tea bags of tracings, hieroglyphs, and mica
The book was constructed based on constraints derived from the Artist's Book Ideation Card set created by book artists Barbara Tetenbaum and Julie Chen. For order information go to
This creative tool turns making artist's books into a game, but also opens the mind to unique combinations of design as well as focusing on specifics in a unique, yet random way. There are seven categories: Text, Technique, Image, Paper, Layout, Color, and Structure. Each category has seven different choices and all a book artist needs to do is select one card from each pile. A second stack of 52 (surprising!) Adjective cards accompanies the set. The book artist may choose one or more of these.. return one for another, or generally make up the rules as they go along.

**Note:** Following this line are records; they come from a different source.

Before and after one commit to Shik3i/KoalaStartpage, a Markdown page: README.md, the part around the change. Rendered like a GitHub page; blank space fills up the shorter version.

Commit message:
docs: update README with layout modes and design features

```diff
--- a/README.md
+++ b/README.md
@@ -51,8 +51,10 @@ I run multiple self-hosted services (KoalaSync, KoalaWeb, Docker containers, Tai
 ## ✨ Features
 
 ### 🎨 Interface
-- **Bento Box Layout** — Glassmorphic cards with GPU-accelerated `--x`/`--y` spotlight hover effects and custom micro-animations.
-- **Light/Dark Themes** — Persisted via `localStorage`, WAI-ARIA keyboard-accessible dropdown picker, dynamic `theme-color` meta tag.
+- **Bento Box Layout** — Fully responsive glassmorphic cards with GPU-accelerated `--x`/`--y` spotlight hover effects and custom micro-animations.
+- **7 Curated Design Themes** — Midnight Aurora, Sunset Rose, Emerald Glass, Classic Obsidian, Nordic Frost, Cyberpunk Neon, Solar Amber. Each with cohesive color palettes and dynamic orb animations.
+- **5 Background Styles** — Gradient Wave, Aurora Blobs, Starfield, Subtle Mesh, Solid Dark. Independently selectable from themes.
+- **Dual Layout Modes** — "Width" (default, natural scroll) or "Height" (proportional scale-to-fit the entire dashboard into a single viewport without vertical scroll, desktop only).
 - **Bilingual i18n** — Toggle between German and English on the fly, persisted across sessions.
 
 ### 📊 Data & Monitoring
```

...Amber with all seven Ideation Cards and the Adjective Card..
The Text card drawn specified that text be abstract, non-verbal, or gibberish.
Hand drawn heiroglyphic symbols were placed somewhere on each page. Some have documented meaning, others were created as the personal language of the artist. Actual translation of the symbols is not necessary as each person sees their own meaning in the words.

...Amber with the Text card drawn... 
The Technique card drawn directed that the book be made with mixed media. Incorporated into the used teabag paper pages are leftover tea leaves. Mica flakes collected from the ancient Appalachian mountains in North Carolina were glued on most of the pages. Jute was used for the cord bindings, and linen thread was used to sew it all together. All of these elements have been used by peoples across the world and the ages... with commonality and timelessness as well as reverence. Gold thread was specifically NOT chosen because it might detract from the communication expressed by the other elements. 

with the Technique card.. and mica
The Image card indicated that the drawings should be traced, re-drawn, or lifted from outside sources. For When the Earth was Amber, parts of a vintage National Geographic European map were traced with Sharpie marker onto the used tea bags. 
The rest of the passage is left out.